■ **PROBLEM DESCRIPTION**
From the first line of the material below to the line containing "practice 1: basic of vue components", repeat every line exactly and add nothing.

■ **GIVEN ENTRIES**
● ● ●

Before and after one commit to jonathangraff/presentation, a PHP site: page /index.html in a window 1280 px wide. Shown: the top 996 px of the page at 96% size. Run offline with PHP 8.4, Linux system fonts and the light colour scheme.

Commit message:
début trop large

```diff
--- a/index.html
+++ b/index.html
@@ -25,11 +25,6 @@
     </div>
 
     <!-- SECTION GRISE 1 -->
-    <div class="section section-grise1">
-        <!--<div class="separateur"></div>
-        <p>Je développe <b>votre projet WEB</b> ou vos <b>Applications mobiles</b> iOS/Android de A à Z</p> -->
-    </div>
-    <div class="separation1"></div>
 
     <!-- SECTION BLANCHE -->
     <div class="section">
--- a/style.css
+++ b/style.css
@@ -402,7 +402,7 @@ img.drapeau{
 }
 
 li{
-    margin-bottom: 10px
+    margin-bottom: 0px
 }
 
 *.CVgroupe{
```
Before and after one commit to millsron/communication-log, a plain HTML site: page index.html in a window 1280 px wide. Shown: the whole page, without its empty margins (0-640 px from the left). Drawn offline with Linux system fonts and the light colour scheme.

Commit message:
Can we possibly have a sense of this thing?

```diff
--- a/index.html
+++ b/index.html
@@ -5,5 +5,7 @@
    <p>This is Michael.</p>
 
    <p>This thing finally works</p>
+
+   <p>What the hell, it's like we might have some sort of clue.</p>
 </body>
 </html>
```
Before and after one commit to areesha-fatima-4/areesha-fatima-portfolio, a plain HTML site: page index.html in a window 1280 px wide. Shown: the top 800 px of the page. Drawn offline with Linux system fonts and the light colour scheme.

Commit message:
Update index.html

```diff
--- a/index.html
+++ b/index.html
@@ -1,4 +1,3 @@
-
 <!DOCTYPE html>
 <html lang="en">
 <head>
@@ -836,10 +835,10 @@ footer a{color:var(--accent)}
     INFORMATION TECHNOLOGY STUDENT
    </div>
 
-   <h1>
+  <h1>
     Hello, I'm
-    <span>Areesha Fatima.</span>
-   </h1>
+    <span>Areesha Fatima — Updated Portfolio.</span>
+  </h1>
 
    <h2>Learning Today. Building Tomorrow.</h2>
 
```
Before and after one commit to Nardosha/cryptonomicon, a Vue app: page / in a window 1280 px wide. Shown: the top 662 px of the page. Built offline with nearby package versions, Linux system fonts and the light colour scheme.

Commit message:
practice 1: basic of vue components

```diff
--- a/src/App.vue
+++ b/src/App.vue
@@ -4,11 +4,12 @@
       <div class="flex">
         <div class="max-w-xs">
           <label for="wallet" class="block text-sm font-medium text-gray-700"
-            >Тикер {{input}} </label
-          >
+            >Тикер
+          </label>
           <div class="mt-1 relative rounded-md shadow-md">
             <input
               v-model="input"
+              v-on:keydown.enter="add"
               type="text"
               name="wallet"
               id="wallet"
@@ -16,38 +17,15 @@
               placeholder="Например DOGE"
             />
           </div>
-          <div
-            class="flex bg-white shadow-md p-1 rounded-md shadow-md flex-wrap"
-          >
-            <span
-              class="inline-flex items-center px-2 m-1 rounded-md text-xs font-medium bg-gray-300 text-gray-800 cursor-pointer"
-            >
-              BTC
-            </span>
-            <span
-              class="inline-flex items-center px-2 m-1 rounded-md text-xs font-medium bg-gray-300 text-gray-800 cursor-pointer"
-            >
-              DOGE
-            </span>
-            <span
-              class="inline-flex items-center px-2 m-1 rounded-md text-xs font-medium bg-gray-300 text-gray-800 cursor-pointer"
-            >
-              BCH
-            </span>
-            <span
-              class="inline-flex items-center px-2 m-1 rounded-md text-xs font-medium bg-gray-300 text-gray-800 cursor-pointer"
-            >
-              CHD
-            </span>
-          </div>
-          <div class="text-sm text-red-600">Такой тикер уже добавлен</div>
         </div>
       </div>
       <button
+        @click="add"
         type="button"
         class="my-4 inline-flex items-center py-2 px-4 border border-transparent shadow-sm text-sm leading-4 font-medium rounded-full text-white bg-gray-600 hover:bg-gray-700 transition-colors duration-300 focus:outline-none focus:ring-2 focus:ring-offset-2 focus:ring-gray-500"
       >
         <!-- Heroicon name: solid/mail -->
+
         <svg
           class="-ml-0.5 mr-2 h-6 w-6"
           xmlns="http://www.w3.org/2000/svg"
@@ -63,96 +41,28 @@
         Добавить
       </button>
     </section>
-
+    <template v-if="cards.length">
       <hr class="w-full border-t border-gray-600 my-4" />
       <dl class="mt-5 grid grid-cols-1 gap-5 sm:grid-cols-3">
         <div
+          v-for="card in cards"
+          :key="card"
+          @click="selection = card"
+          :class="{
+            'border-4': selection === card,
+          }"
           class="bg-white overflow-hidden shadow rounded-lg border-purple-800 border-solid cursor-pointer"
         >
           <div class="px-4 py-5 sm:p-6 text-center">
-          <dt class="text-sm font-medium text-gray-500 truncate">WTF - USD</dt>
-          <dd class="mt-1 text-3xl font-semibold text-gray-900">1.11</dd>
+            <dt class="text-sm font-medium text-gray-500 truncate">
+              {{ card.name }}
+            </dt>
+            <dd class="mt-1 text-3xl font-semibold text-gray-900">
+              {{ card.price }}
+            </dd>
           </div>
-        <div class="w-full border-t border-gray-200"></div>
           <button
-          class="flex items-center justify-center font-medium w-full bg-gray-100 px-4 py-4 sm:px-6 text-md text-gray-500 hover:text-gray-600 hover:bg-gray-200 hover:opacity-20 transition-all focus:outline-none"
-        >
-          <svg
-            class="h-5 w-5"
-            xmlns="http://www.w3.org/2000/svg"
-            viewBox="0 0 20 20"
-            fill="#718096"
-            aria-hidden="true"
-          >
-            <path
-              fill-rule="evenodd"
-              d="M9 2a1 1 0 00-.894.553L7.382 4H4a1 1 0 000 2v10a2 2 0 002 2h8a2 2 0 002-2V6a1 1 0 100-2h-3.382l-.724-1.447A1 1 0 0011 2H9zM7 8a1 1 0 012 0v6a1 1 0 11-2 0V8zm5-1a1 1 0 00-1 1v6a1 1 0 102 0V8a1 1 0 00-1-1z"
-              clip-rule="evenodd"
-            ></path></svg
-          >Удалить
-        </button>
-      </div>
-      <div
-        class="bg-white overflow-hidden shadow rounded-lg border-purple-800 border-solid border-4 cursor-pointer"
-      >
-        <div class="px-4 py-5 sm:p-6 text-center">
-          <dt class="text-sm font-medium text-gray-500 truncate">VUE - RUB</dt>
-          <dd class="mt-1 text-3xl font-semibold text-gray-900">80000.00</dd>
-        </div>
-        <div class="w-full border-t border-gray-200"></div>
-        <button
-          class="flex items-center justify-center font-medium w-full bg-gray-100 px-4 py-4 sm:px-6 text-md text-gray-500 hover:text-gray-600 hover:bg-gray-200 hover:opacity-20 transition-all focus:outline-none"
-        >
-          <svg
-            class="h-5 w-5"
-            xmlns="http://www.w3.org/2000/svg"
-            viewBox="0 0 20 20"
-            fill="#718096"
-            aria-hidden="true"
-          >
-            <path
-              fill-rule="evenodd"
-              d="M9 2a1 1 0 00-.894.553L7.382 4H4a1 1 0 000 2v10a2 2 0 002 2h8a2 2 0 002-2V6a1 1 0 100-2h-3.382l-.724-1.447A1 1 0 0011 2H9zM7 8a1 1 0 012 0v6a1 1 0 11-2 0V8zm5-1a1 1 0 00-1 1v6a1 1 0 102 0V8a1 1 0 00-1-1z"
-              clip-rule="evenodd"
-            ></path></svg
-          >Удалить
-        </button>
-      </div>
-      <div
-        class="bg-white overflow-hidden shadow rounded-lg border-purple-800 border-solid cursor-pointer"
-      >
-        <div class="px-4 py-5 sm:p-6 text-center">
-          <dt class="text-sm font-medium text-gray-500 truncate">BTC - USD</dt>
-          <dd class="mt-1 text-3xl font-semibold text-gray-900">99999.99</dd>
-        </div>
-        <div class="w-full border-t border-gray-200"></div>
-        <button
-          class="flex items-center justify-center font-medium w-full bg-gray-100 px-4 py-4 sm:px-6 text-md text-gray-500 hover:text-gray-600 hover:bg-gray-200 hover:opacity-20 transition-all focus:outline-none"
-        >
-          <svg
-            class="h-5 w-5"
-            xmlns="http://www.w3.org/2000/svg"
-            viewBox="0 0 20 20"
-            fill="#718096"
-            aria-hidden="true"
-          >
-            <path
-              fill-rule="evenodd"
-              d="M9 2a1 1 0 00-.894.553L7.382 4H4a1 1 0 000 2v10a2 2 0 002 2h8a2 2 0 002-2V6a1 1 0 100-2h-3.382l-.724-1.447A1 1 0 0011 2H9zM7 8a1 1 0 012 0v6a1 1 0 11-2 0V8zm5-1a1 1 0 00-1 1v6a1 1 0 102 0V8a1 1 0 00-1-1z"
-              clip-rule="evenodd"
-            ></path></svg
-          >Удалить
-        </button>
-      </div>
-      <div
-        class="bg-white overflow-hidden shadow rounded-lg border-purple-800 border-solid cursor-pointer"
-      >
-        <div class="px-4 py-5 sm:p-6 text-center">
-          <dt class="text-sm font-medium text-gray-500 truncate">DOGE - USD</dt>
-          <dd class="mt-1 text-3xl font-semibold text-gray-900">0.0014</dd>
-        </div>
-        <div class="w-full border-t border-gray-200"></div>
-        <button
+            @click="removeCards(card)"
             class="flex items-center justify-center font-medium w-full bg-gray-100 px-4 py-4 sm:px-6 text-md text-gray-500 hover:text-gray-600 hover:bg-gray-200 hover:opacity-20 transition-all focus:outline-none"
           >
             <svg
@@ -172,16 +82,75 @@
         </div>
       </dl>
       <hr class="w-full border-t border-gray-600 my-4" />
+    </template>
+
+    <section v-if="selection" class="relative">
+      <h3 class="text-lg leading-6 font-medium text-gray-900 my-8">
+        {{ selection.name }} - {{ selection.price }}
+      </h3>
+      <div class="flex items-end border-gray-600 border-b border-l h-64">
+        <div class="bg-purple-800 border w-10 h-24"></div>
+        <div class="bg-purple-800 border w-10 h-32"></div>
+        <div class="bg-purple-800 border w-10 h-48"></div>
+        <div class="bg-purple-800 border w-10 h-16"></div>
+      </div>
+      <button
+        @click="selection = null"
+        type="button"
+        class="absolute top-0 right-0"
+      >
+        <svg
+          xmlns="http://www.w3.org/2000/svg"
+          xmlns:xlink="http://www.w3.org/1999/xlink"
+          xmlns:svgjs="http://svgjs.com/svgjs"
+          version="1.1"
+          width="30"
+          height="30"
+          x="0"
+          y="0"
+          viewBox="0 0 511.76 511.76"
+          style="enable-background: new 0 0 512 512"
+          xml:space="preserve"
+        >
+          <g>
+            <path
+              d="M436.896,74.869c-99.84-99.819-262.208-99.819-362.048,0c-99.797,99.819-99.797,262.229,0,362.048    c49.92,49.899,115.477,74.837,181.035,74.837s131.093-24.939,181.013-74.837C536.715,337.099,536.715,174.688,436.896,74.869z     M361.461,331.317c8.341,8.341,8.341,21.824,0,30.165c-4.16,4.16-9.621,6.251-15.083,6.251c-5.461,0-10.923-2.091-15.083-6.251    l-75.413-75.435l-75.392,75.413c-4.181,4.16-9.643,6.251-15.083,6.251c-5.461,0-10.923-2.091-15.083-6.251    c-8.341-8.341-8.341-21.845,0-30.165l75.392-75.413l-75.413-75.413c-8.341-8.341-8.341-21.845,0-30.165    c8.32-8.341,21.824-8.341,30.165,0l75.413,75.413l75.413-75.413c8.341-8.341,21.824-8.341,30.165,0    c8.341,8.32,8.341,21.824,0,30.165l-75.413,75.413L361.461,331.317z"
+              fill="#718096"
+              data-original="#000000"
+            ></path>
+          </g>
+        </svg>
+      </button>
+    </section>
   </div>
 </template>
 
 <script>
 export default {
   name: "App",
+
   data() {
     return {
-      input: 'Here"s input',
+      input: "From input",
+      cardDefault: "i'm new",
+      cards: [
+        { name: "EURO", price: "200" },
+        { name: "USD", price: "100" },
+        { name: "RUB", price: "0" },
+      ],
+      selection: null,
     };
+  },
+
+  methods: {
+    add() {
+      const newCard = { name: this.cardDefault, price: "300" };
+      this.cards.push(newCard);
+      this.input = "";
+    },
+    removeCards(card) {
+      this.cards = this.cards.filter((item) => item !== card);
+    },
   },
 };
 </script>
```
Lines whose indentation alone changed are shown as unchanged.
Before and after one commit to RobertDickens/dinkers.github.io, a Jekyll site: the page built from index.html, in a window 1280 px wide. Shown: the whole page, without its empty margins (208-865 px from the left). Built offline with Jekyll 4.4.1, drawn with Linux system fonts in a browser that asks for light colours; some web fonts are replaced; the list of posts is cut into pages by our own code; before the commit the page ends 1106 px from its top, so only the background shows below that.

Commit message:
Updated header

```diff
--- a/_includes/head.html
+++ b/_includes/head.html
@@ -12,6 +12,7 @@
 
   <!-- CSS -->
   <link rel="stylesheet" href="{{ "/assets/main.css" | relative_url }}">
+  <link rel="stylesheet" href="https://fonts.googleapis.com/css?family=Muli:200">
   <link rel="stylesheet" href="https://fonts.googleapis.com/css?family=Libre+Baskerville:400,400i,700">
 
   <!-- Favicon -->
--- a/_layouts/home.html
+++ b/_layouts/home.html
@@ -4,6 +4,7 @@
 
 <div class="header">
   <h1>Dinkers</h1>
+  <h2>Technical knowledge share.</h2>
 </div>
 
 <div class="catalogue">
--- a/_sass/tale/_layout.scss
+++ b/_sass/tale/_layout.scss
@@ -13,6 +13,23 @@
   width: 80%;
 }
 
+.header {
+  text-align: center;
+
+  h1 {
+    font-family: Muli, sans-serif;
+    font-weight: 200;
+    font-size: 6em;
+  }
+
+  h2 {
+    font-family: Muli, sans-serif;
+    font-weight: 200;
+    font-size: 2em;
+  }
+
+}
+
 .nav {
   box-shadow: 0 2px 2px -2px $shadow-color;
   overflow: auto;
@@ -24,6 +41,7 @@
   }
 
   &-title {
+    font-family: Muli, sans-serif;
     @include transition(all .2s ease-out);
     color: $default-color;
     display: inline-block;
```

● ● ●

■ **RESPONSE TO THE TASK**
Before and after one commit to jonathangraff/presentation, a PHP site: page /index.html in a window 1280 px wide. Shown: the top 996 px of the page at 96% size. Run offline with PHP 8.4, Linux system fonts and the light colour scheme.

Commit message:
début trop large

```diff
--- a/index.html
+++ b/index.html
@@ -25,11 +25,6 @@
     </div>
 
     <!-- SECTION GRISE 1 -->
-    <div class="section section-grise1">
-        <!--<div class="separateur"></div>
-        <p>Je développe <b>votre projet WEB</b> ou vos <b>Applications mobiles</b> iOS/Android de A à Z</p> -->
-    </div>
-    <div class="separation1"></div>
 
     <!-- SECTION BLANCHE -->
     <div class="section">
--- a/style.css
+++ b/style.css
@@ -402,7 +402,7 @@ img.drapeau{
 }
 
 li{
-    margin-bottom: 10px
+    margin-bottom: 0px
 }
 
 *.CVgroupe{
```
Before and after one commit to millsron/communication-log, a plain HTML site: page index.html in a window 1280 px wide. Shown: the whole page, without its empty margins (0-640 px from the left). Drawn offline with Linux system fonts and the light colour scheme.

Commit message:
Can we possibly have a sense of this thing?

```diff
--- a/index.html
+++ b/index.html
@@ -5,5 +5,7 @@
    <p>This is Michael.</p>
 
    <p>This thing finally works</p>
+
+   <p>What the hell, it's like we might have some sort of clue.</p>
 </body>
 </html>
```
Before and after one commit to areesha-fatima-4/areesha-fatima-portfolio, a plain HTML site: page index.html in a window 1280 px wide. Shown: the top 800 px of the page. Drawn offline with Linux system fonts and the light colour scheme.

Commit message:
Update index.html

```diff
--- a/index.html
+++ b/index.html
@@ -1,4 +1,3 @@
-
 <!DOCTYPE html>
 <html lang="en">
 <head>
@@ -836,10 +835,10 @@ footer a{color:var(--accent)}
     INFORMATION TECHNOLOGY STUDENT
    </div>
 
-   <h1>
+  <h1>
     Hello, I'm
-    <span>Areesha Fatima.</span>
-   </h1>
+    <span>Areesha Fatima — Updated Portfolio.</span>
+  </h1>
 
    <h2>Learning Today. Building Tomorrow.</h2>
 
```
Before and after one commit to Nardosha/cryptonomicon, a Vue app: page / in a window 1280 px wide. Shown: the top 662 px of the page. Built offline with nearby package versions, Linux system fonts and the light colour scheme.

Commit message:
practice 1: basic of vue components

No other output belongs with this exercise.